Hundreds of residents displaced by landslides in Indonesia

A landslide in Pagaran Honas village, Badiri district in Central Tapanuli regency, North Sumatra, on Friday forced 287 residents to take shelter.

Ten homes were reportedly destroyed by the landslide, while a school building was on the verge of collapse. No casualties were reported in the disaster.

As of Friday noon, Pagaran Honas village was still isolated. Meanwhile, road access to Aek Botot village, home to some 350 people, was also cut after a stretch of it was buried by debris.

The prevention affairs head at the Central Tapanuli Disaster Mitigation Agency (BPBD), Safaruddin Ananda Nasution, said a search and rescue team and some heavy machinery had been sent to the location to help the evacuation process and open access to Aek Botot village. He, however, acknowledged this had yet to be achieved and all the residents in Aek Botot were still isolated.

Safaruddin said the landslide also destroyed 10 homes in Pagaran Honas. He added people's activities had been stopped for the time being.

"As many as 287 Pagaran Honas villagers have been evacuated in case of further landslides. They are in tents at the shelter camp in Dusun I," Safaruddin told The Jakarta Post on Friday.

Safaruddin said the chance of subsequent landslides in the village was high as it is located low in a hilly area, and rain was still falling heavily over Central Tapanuli.

He added Central Tapanuli was hit by landslides almost every year during the rainy season. This month, he said landslides had taken place twice in the regency.

The first was in Sibio-Bio village last week, when two couples were buried and killed, and a four-month-old baby went missing.

The SAR team and Indonesian Military (TNI) soldiers found the remains of the baby in the Garoga River on Nov. 26 at around 12 p.m.

The second landslide, in Pagaran Honas village, occurred several days later on Thursday.

Hendra Suwarta from the Medan office of the Meteorology, Climatology and Geophysics Agency (BMKG) reminded residents in Central Tapanuli and regions on the western coast to remain alert for landslides as the rain intensity in the region was still regarded as high.

He said rainfall in North Sumatra would reduce between December and January next year.

Separately, hundreds of homes in Kota Pinang district, South Labuhan Batu regency, on Friday were engulfed by a meter of water caused by torrential rain over the past week. As a result, residents had been forced to evacuate to safer areas.

Kota Pinang resident Irwansyah said the flooding had started Wednesday. As of Friday noon, it had not receded. He said the flood was triggered by the Barumun River bursting its banks because of continuous rain over the past week.

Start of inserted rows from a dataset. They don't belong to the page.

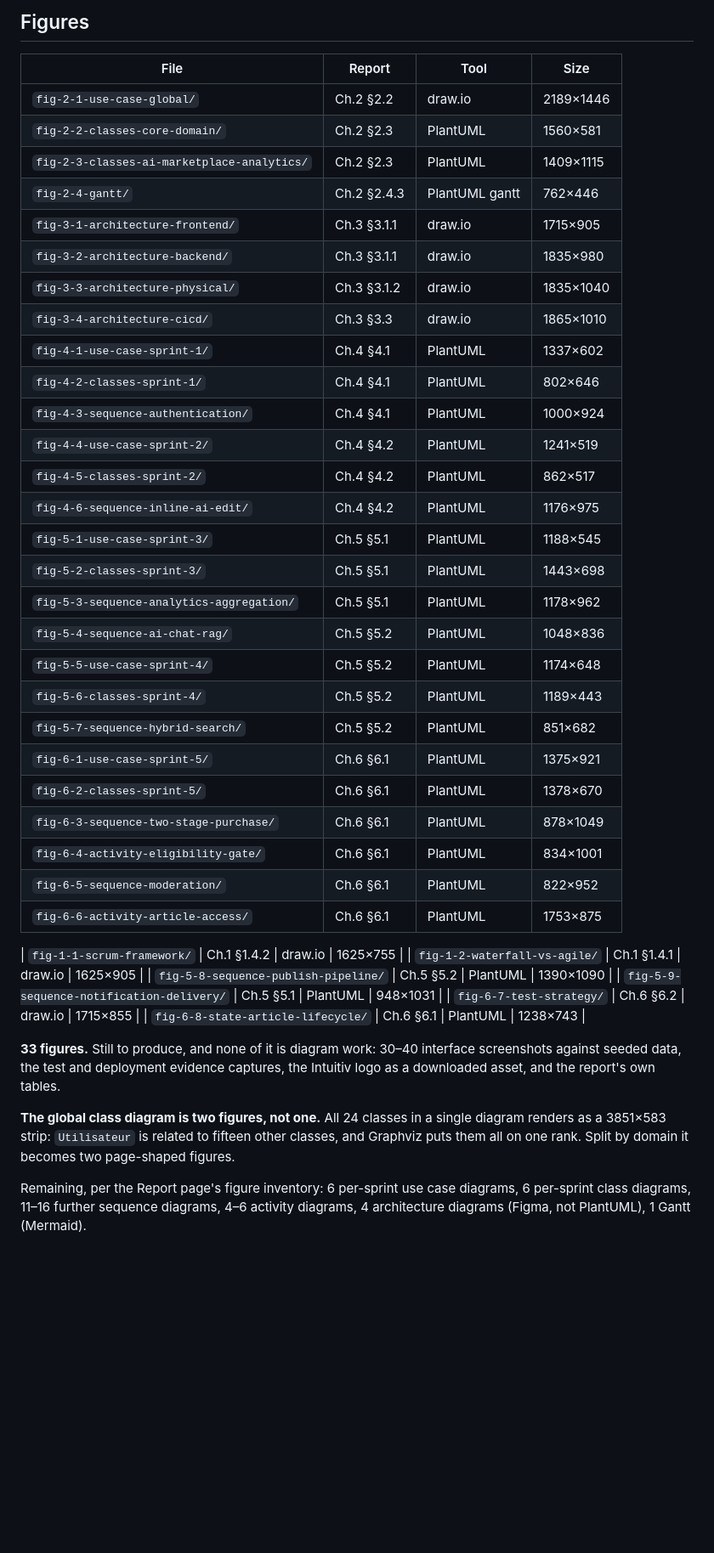
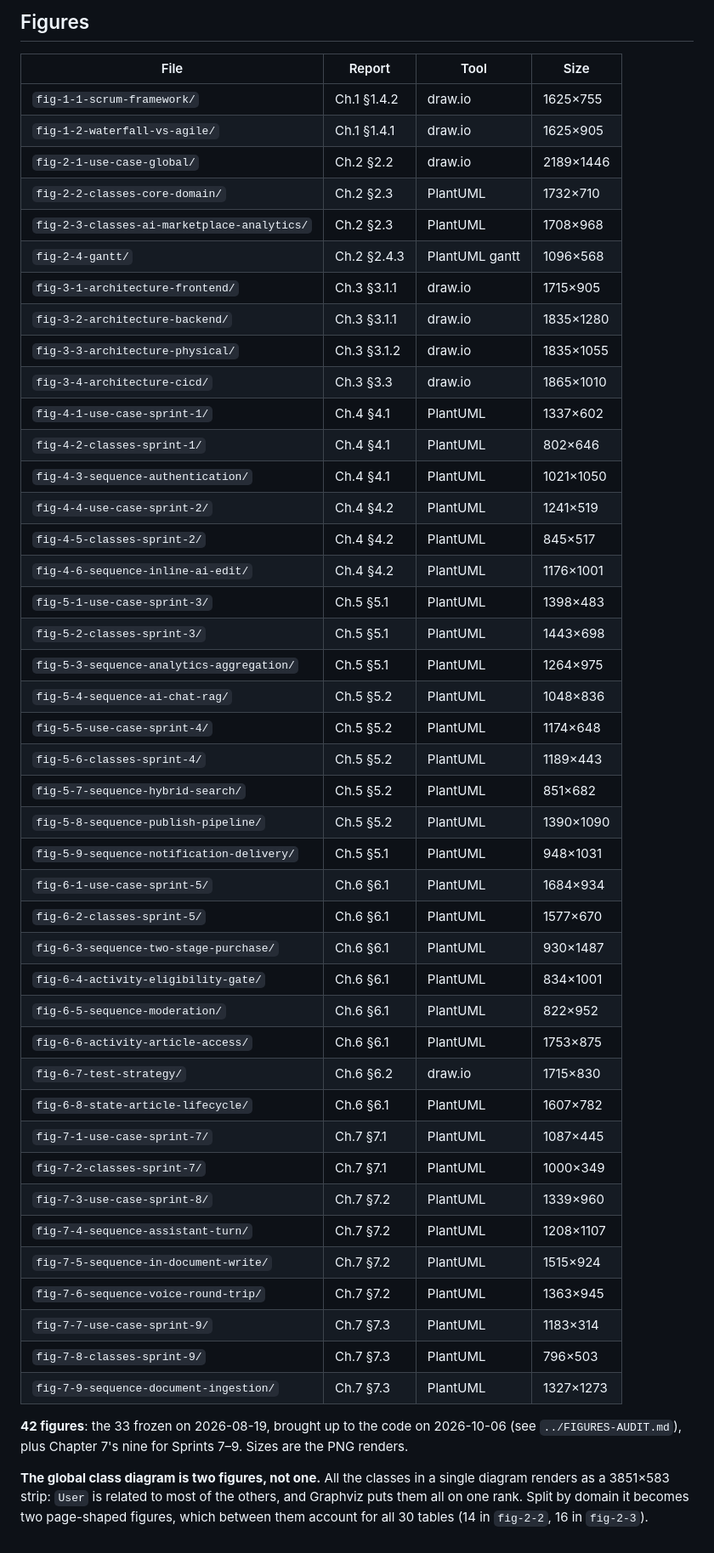
Before and after one commit to inkwell-dev/spec.inkwell.ai, a Markdown page: diagrams/README.md, the part around the change. Shown at 85% size. GitHub-like rendering; blank space fills up the shorter version.

Commit message:
docs(diagrams): list all 42 figures in the README, at their current sizes
The figure table stopped at the 33 frozen on 2026-08-19, several with sizes the
redraws changed. It now lists all 42, Chapter 7's nine included, with the size
of each current render, and drops the to-do paragraphs that described work long
since done. The note on the split global class diagram now counts the 30 tables
the two halves cover.

```diff
--- a/diagrams/README.md
+++ b/diagrams/README.md
@@ -144,49 +144,55 @@ diagrams need it.
 
 | File | Report | Tool | Size |
 |------|--------|------|------|
+| `fig-1-1-scrum-framework/` | Ch.1 §1.4.2 | draw.io | 1625×755 |
+| `fig-1-2-waterfall-vs-agile/` | Ch.1 §1.4.1 | draw.io | 1625×905 |
 | `fig-2-1-use-case-global/` | Ch.2 §2.2 | draw.io | 2189×1446 |
-| `fig-2-2-classes-core-domain/` | Ch.2 §2.3 | PlantUML | 1560×581 |
-| `fig-2-3-classes-ai-marketplace-analytics/` | Ch.2 §2.3 | PlantUML | 1409×1115 |
-| `fig-2-4-gantt/` | Ch.2 §2.4.3 | PlantUML gantt | 762×446 |
+| `fig-2-2-classes-core-domain/` | Ch.2 §2.3 | PlantUML | 1732×710 |
+| `fig-2-3-classes-ai-marketplace-analytics/` | Ch.2 §2.3 | PlantUML | 1708×968 |
+| `fig-2-4-gantt/` | Ch.2 §2.4.3 | PlantUML gantt | 1096×568 |
 | `fig-3-1-architecture-frontend/` | Ch.3 §3.1.1 | draw.io | 1715×905 |
-| `fig-3-2-architecture-backend/` | Ch.3 §3.1.1 | draw.io | 1835×980 |
-| `fig-3-3-architecture-physical/` | Ch.3 §3.1.2 | draw.io | 1835×1040 |
+| `fig-3-2-architecture-backend/` | Ch.3 §3.1.1 | draw.io | 1835×1280 |
+| `fig-3-3-architecture-physical/` | Ch.3 §3.1.2 | draw.io | 1835×1055 |
 | `fig-3-4-architecture-cicd/` | Ch.3 §3.3 | draw.io | 1865×1010 |
 | `fig-4-1-use-case-sprint-1/` | Ch.4 §4.1 | PlantUML | 1337×602 |
 | `fig-4-2-classes-sprint-1/` | Ch.4 §4.1 | PlantUML | 802×646 |
-| `fig-4-3-sequence-authentication/` | Ch.4 §4.1 | PlantUML | 1000×924 |
+| `fig-4-3-sequence-authentication/` | Ch.4 §4.1 | PlantUML | 1021×1050 |
 | `fig-4-4-use-case-sprint-2/` | Ch.4 §4.2 | PlantUML | 1241×519 |
-| `fig-4-5-classes-sprint-2/` | Ch.4 §4.2 | PlantUML | 862×517 |
-| `fig-4-6-sequence-inline-ai-edit/` | Ch.4 §4.2 | PlantUML | 1176×975 |
-| `fig-5-1-use-case-sprint-3/` | Ch.5 §5.1 | PlantUML | 1188×545 |
+| `fig-4-5-classes-sprint-2/` | Ch.4 §4.2 | PlantUML | 845×517 |
+| `fig-4-6-sequence-inline-ai-edit/` | Ch.4 §4.2 | PlantUML | 1176×1001 |
+| `fig-5-1-use-case-sprint-3/` | Ch.5 §5.1 | PlantUML | 1398×483 |
 | `fig-5-2-classes-sprint-3/` | Ch.5 §5.1 | PlantUML | 1443×698 |
-| `fig-5-3-sequence-analytics-aggregation/` | Ch.5 §5.1 | PlantUML | 1178×962 |
+| `fig-5-3-sequence-analytics-aggregation/` | Ch.5 §5.1 | PlantUML | 1264×975 |
 | `fig-5-4-sequence-ai-chat-rag/` | Ch.5 §5.2 | PlantUML | 1048×836 |
 | `fig-5-5-use-case-sprint-4/` | Ch.5 §5.2 | PlantUML | 1174×648 |
 | `fig-5-6-classes-sprint-4/` | Ch.5 §5.2 | PlantUML | 1189×443 |
 | `fig-5-7-sequence-hybrid-search/` | Ch.5 §5.2 | PlantUML | 851×682 |
-| `fig-6-1-use-case-sprint-5/` | Ch.6 §6.1 | PlantUML | 1375×921 |
-| `fig-6-2-classes-sprint-5/` | Ch.6 §6.1 | PlantUML | 1378×670 |
-| `fig-6-3-sequence-two-stage-purchase/` | Ch.6 §6.1 | PlantUML | 878×1049 |
+| `fig-5-8-sequence-publish-pipeline/` | Ch.5 §5.2 | PlantUML | 1390×1090 |
+| `fig-5-9-sequence-notification-delivery/` | Ch.5 §5.1 | PlantUML | 948×1031 |
+| `fig-6-1-use-case-sprint-5/` | Ch.6 §6.1 | PlantUML | 1684×934 |
+| `fig-6-2-classes-sprint-5/` | Ch.6 §6.1 | PlantUML | 1577×670 |
+| `fig-6-3-sequence-two-stage-purchase/` | Ch.6 §6.1 | PlantUML | 930×1487 |
 | `fig-6-4-activity-eligibility-gate/` | Ch.6 §6.1 | PlantUML | 834×1001 |
 | `fig-6-5-sequence-moderation/` | Ch.6 §6.1 | PlantUML | 822×952 |
 | `fig-6-6-activity-article-access/` | Ch.6 §6.1 | PlantUML | 1753×875 |
+| `fig-6-7-test-strategy/` | Ch.6 §6.2 | draw.io | 1715×830 |
+| `fig-6-8-state-article-lifecycle/` | Ch.6 §6.1 | PlantUML | 1607×782 |
+| `fig-7-1-use-case-sprint-7/` | Ch.7 §7.1 | PlantUML | 1087×445 |
+| `fig-7-2-classes-sprint-7/` | Ch.7 §7.1 | PlantUML | 1000×349 |
+| `fig-7-3-use-case-sprint-8/` | Ch.7 §7.2 | PlantUML | 1339×960 |
+| `fig-7-4-sequence-assistant-turn/` | Ch.7 §7.2 | PlantUML | 1208×1107 |
+| `fig-7-5-sequence-in-document-write/` | Ch.7 §7.2 | PlantUML | 1515×924 |
+| `fig-7-6-sequence-voice-round-trip/` | Ch.7 §7.2 | PlantUML | 1363×945 |
+| `fig-7-7-use-case-sprint-9/` | Ch.7 §7.3 | PlantUML | 1183×314 |
+| `fig-7-8-classes-sprint-9/` | Ch.7 §7.3 | PlantUML | 796×503 |
+| `fig-7-9-sequence-document-ingestion/` | Ch.7 §7.3 | PlantUML | 1327×1273 |
 
-| `fig-1-1-scrum-framework/` | Ch.1 §1.4.2 | draw.io | 1625×755 |
-| `fig-1-2-waterfall-vs-agile/` | Ch.1 §1.4.1 | draw.io | 1625×905 |
-| `fig-5-8-sequence-publish-pipeline/` | Ch.5 §5.2 | PlantUML | 1390×1090 |
-| `fig-5-9-sequence-notification-delivery/` | Ch.5 §5.1 | PlantUML | 948×1031 |
-| `fig-6-7-test-strategy/` | Ch.6 §6.2 | draw.io | 1715×855 |
-| `fig-6-8-state-article-lifecycle/` | Ch.6 §6.1 | PlantUML | 1238×743 |
+**42 figures**: the 33 frozen on 2026-08-19, brought up to the code on 2026-10-06
+(see `../FIGURES-AUDIT.md`), plus Chapter 7's nine for Sprints 7–9. Sizes are the
+PNG renders.
 
-**33 figures.** Still to produce, and none of it is diagram work: 30–40 interface screenshots against seeded data, the test and deployment evidence captures, the Intuitiv logo as a downloaded asset, and the report's own tables.
-
-**The global class diagram is two figures, not one.** All 24 classes in a single
-diagram renders as a 3851×583 strip: `Utilisateur` is related to fifteen other
-classes, and Graphviz puts them all on one rank. Split by domain it becomes two
-page-shaped figures.
-
-Remaining, per the Report page's figure inventory: 6 per-sprint use case
-diagrams, 6 per-sprint class diagrams, 11–16 further sequence diagrams, 4–6
-activity diagrams, 4 architecture diagrams (Figma, not PlantUML), 1 Gantt
-(Mermaid).
+**The global class diagram is two figures, not one.** All the classes in a single
+diagram renders as a 3851×583 strip: `User` is related to most of the others,
+and Graphviz puts them all on one rank. Split by domain it becomes two
+page-shaped figures, which between them account for all 30 tables (14 in
+`fig-2-2`, 16 in `fig-2-3`).
```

Irwansyah expressed hope that the government would immediately intervene to overcome the annual floods in the area.

Based on data from the National Disaster Mitigation Agency (BNPB), as many as 1,136 floods, landslides and whirlwinds had taken place this year. The disasters had killed 355 people, displaced more than 1.7 million and damaged more than 25,000 homes.

The damage from flash floods in North Sumatra would take up to Rp 1.4 trillion (US$114.4 million) to repair in 2014.

BNPB described areas prone to landslides in Sumatra as being hilly and mountainous regions, including areas located along the Bukit Barisan mountain range stretching through Aceh, North Sumatra and West Sumatra.